Hours later, still heartbroken, the 22-year-old businessman recalled an article he had read on dog cloning in China.
"In my heart, Garlic is irreplaceable," said Mr Huang, who dug up his British shorthair and put the cat in his refrigerator in preparation for cloning him. "Garlic didn't leave anything for future generations, so I could only choose to clone."
That thought led him to Sinogene, a commercial pet-cloning company based in Beijing. Roughly US$35,000 (S$48,460) and seven months later, Sinogene produced what China's official news media declared to be the country's first cloned cat.
Pet cloning is not confined to China. But Garlic is the first cat cloned by China, solidifying its position among major cloning nations, which include the United States, Britain and South Korea.
Mr Mi Jidong, Sinogene's chief executive, said the company decided to start cloning pets in 2015 after conducting a survey of roughly 1,000 people that showed there was demand. The company has cloned more than 40 dogs at a cost of about US$53,000 each, some as pets and others for medical research.
China's genetics know-how is growing rapidly. Ever since Chinese scientists cloned a female goat in 2000, they have succeeded in producing the world's first primate clones, editing the embryos of monkeys to insert genes associated with autism and mental illness, and creating super-strong dogs by tinkering with their genes. Last year, the country stunned the world after a Chinese scientist announced that he had created the world's first genetically edited babies.
Pet cloning is largely unregulated and controversial where it is done, but in China the barriers are especially low. Many Chinese people do not think that using animals for medical research or cosmetics testing is cruel, or that pet cloning is potentially problematic. There are also no laws against animal cruelty.

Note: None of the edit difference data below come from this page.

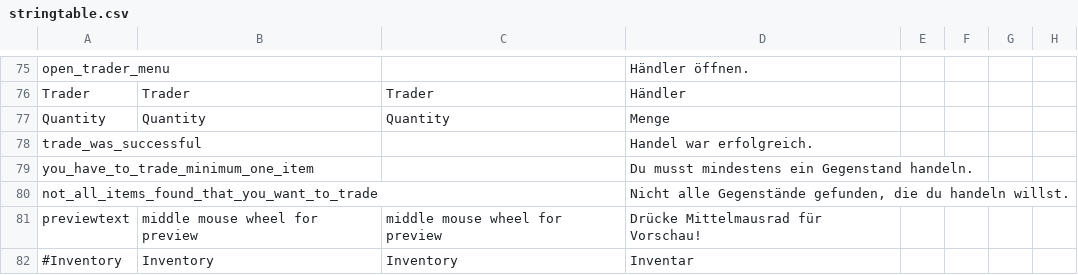
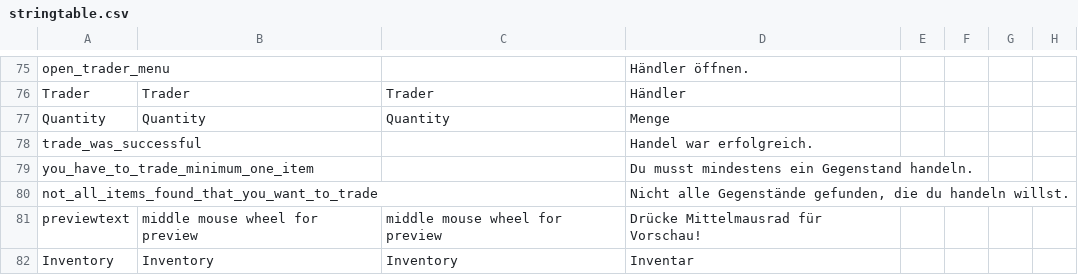
Before and after one commit to ihr-it-projekt/DayZLife, a CSV file: DayZLife/stringtable.csv, drawn as a sheet; only a part is shown, gaps mark what is left out; the diff names each change by its address in the sheet, - before the commit and + after, or states it on an @@ line.

```diff
--- a/DayZLife/stringtable.csv
+++ b/DayZLife/stringtable.csv
-A82: #Inventory
+A82: Inventory
```
Also changed, not shown: 1 other file.
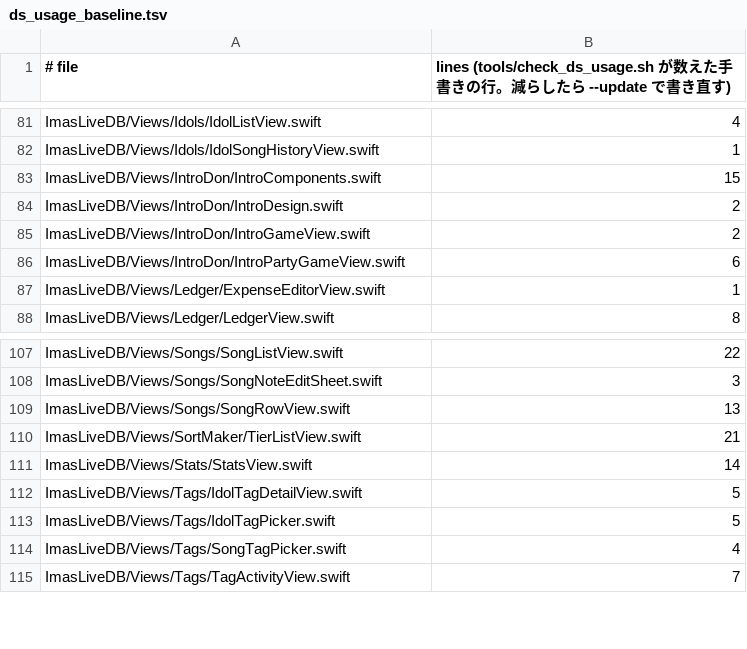
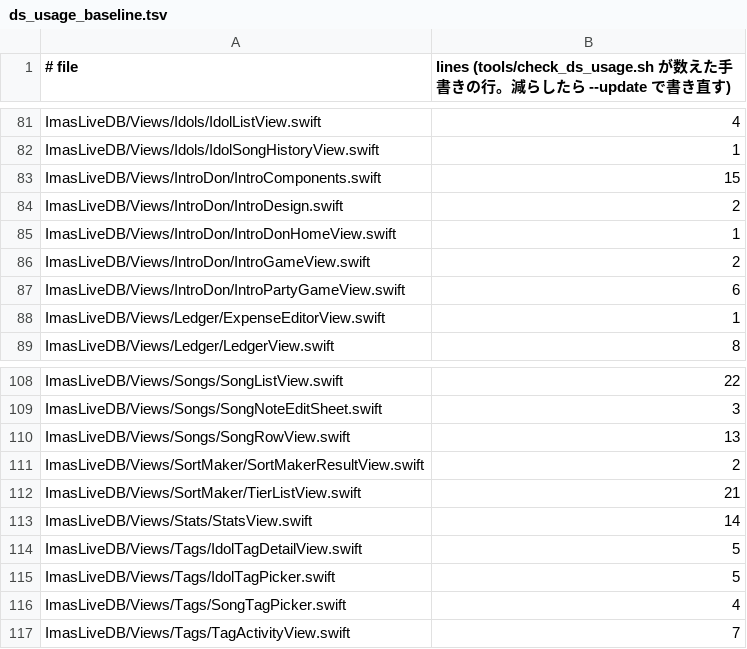
Before and after one commit to fuga-if/idol-live-db, a TSV file: tools/ds_usage_baseline.tsv, drawn as a sheet; only a part is shown, gaps mark what is left out.

```diff
--- a/tools/ds_usage_baseline.tsv
+++ b/tools/ds_usage_baseline.tsv
@@ -84,2 +84,3 @@ ImasLiveDB/Views/IntroDon/IntroComponents.swift	15
 ImasLiveDB/Views/IntroDon/IntroDesign.swift	2
+ImasLiveDB/Views/IntroDon/IntroDonHomeView.swift	1
 ImasLiveDB/Views/IntroDon/IntroGameView.swift	2
@@ -109,2 +110,3 @@ ImasLiveDB/Views/Songs/SongNoteEditSheet.swift	3
 ImasLiveDB/Views/Songs/SongRowView.swift	13
+ImasLiveDB/Views/SortMaker/SortMakerResultView.swift	2
 ImasLiveDB/Views/SortMaker/TierListView.swift	21
```
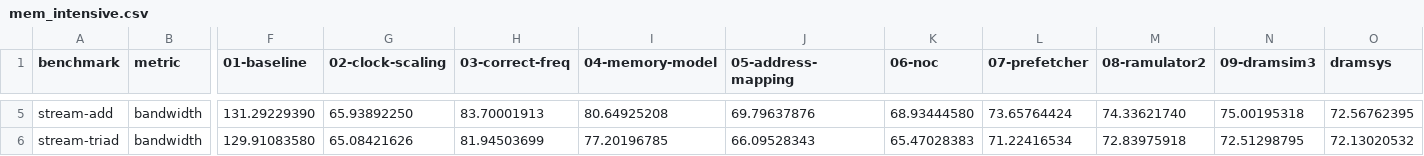
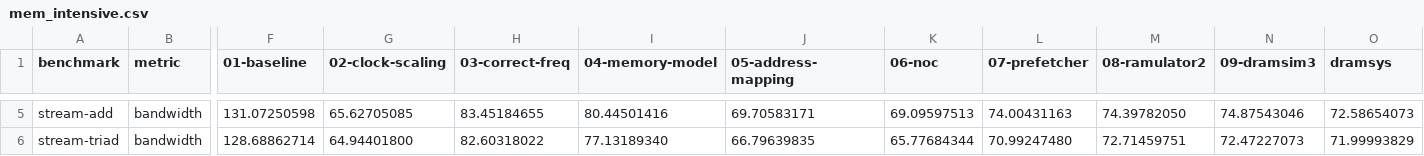
Before and after one commit to bsc-mem/cpu-mem-sim-mismatch, a CSV file: experiments/11-mem-intensive/processed/mem_intensive.csv, drawn as a sheet; only a part is shown, gaps mark what is left out; the diff covers the shown part only; the diff names each change by its address in the sheet, - before the commit and + after, or states it on an @@ line.

```diff
--- a/experiments/11-mem-intensive/processed/mem_intensive.csv
+++ b/experiments/11-mem-intensive/processed/mem_intensive.csv
-F5 (01-baseline): 131.29229390
+F5 (01-baseline): 131.07250598
-G5 (02-clock-scaling): 65.93892250
+G5 (02-clock-scaling): 65.62705085
-H5 (03-correct-freq): 83.70001913
+H5 (03-correct-freq): 83.45184655
-I5 (04-memory-model): 80.64925208
+I5 (04-memory-model): 80.44501416
-J5 (05-address-mapping): 69.79637876
+J5 (05-address-mapping): 69.70583171
-K5 (06-noc): 68.93444580
+K5 (06-noc): 69.09597513
-L5 (07-prefetcher): 73.65764424
+L5 (07-prefetcher): 74.00431163
-M5 (08-ramulator2): 74.33621740
+M5 (08-ramulator2): 74.39782050
-N5 (09-dramsim3): 75.00195318
+N5 (09-dramsim3): 74.87543046
-O5 (dramsys): 72.56762395
+O5 (dramsys): 72.58654073
-F6 (01-baseline): 129.91083580
+F6 (01-baseline): 128.68862714
-G6 (02-clock-scaling): 65.08421626
+G6 (02-clock-scaling): 64.94401800
-H6 (03-correct-freq): 81.94503699
+H6 (03-correct-freq): 82.60318022
-I6 (04-memory-model): 77.20196785
+I6 (04-memory-model): 77.13189340
-J6 (05-address-mapping): 66.09528343
+J6 (05-address-mapping): 66.79639835
-K6 (06-noc): 65.47028383
+K6 (06-noc): 65.77684344
-L6 (07-prefetcher): 71.22416534
+L6 (07-prefetcher): 70.99247480
-M6 (08-ramulator2): 72.83975918
+M6 (08-ramulator2): 72.71459751
-N6 (09-dramsim3): 72.51298795
+N6 (09-dramsim3): 72.47227073
-O6 (dramsys): 72.13020532
+O6 (dramsys): 71.99993829
```
Also changed, not shown: 29 edited cells elsewhere in this file, 15 other files.
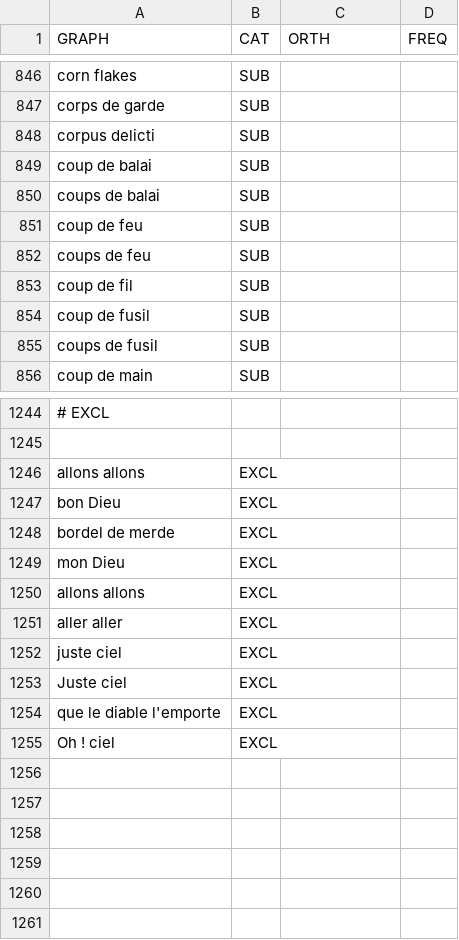
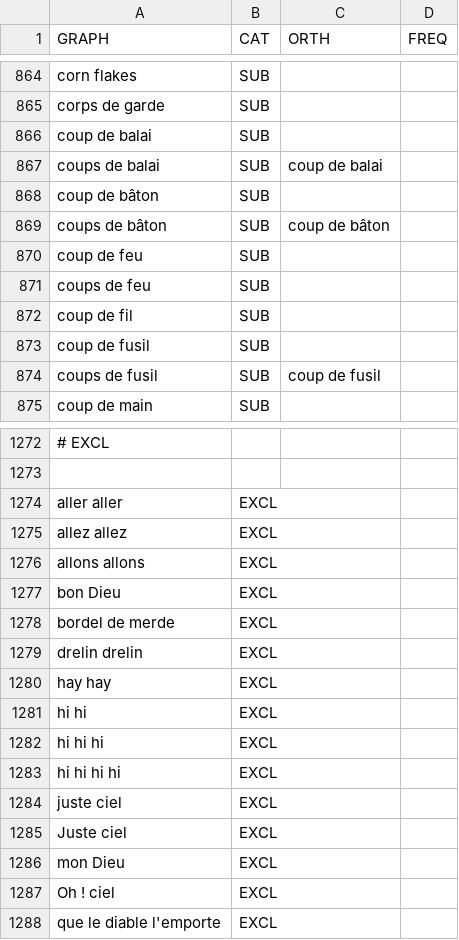
Before and after one commit to oeuvres/alix, a CSV file: java/alix/fr/dic/loc.csv, drawn as a sheet; only a part is shown, gaps mark what is left out; removed rows and columns are numbered as before the commit, all else as after; the diff covers the shown part only; the diff names each change by its address in the sheet, - before the commit and + after, or states it on an @@ line.

```diff
--- a/java/alix/fr/dic/loc.csv
+++ b/java/alix/fr/dic/loc.csv
-row 848: corpus delicti | SUB
-C867 (ORTH): (empty)
+C867 (ORTH): coup de balai
+row 868: coup de bâton | SUB
+row 869: coups de bâton | SUB | coup de bâton
-C874 (ORTH): (empty)
+C874 (ORTH): coup de fusil
+row 1274: aller aller | EXCL
+row 1275: allez allez | EXCL
-row 1250: allons allons | EXCL
-A1279 (GRAPH): aller aller
+A1279 (GRAPH): drelin drelin
+row 1280: hay hay | EXCL
+row 1281: hi hi | EXCL
+row 1282: hi hi hi | EXCL
+row 1283: hi hi hi hi | EXCL
@@ row 1249 moved to row 1286: mon Dieu @@
@@ row 1255 moved to row 1287: Oh ! ciel @@
```
Also changed, not shown: 35 added rows and 8 removed rows elsewhere in this file, 2 other files.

Critics contend that pet cloning is inefficient and inhumane. It is not clear what will happen to the resulting animals, or the impact when they mix with the broader gene pool. The money could be better spent on caring for existing animals, the critics say.